=== Data listing ===

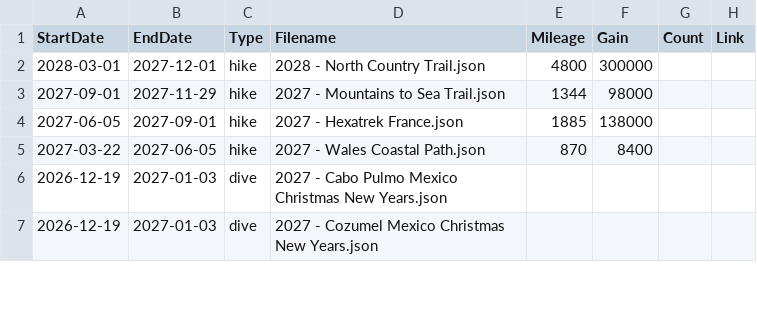
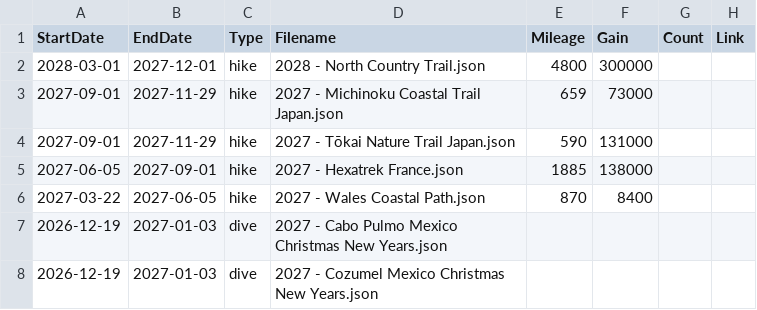
Before and after one commit to MattOnAMtn/MasochistAdventureMap, a CSV file: AdventureMapMetadata.csv, drawn as a sheet; only a part is shown.

Commit message:
Update AdventureMapMetadata.csv

```diff
--- a/AdventureMapMetadata.csv
+++ b/AdventureMapMetadata.csv
@@ -2,3 +2,4 @@ StartDate,EndDate,Type,Filename,Mileage,Gain,Count,Link
 2028-03-01,2027-12-01,hike,2028 - North Country Trail.json,4800,300000,,
-2027-09-01,2027-11-29,hike,2027 - Mountains to Sea Trail.json,1344,98000,,
+2027-09-01,2027-11-29,hike,2027 - Michinoku Coastal Trail Japan.json,659,73000,,
+2027-09-01,2027-11-29,hike,2027 - Tōkai Nature Trail Japan.json,590,131000,,
 2027-06-05,2027-09-01,hike,2027 - Hexatrek France.json,1885,138000,,
```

===

* **What to produce**
A word-for-word copy of the entries above is what is needed, without any images.

* **Answer to the exercise**
Before and after one commit to MattOnAMtn/MasochistAdventureMap, a CSV file: AdventureMapMetadata.csv, drawn as a sheet; only a part is shown.

Commit message:
Update AdventureMapMetadata.csv

```diff
--- a/AdventureMapMetadata.csv
+++ b/AdventureMapMetadata.csv
@@ -2,3 +2,4 @@ StartDate,EndDate,Type,Filename,Mileage,Gain,Count,Link
 2028-03-01,2027-12-01,hike,2028 - North Country Trail.json,4800,300000,,
-2027-09-01,2027-11-29,hike,2027 - Mountains to Sea Trail.json,1344,98000,,
+2027-09-01,2027-11-29,hike,2027 - Michinoku Coastal Trail Japan.json,659,73000,,
+2027-09-01,2027-11-29,hike,2027 - Tōkai Nature Trail Japan.json,590,131000,,
 2027-06-05,2027-09-01,hike,2027 - Hexatrek France.json,1885,138000,,
```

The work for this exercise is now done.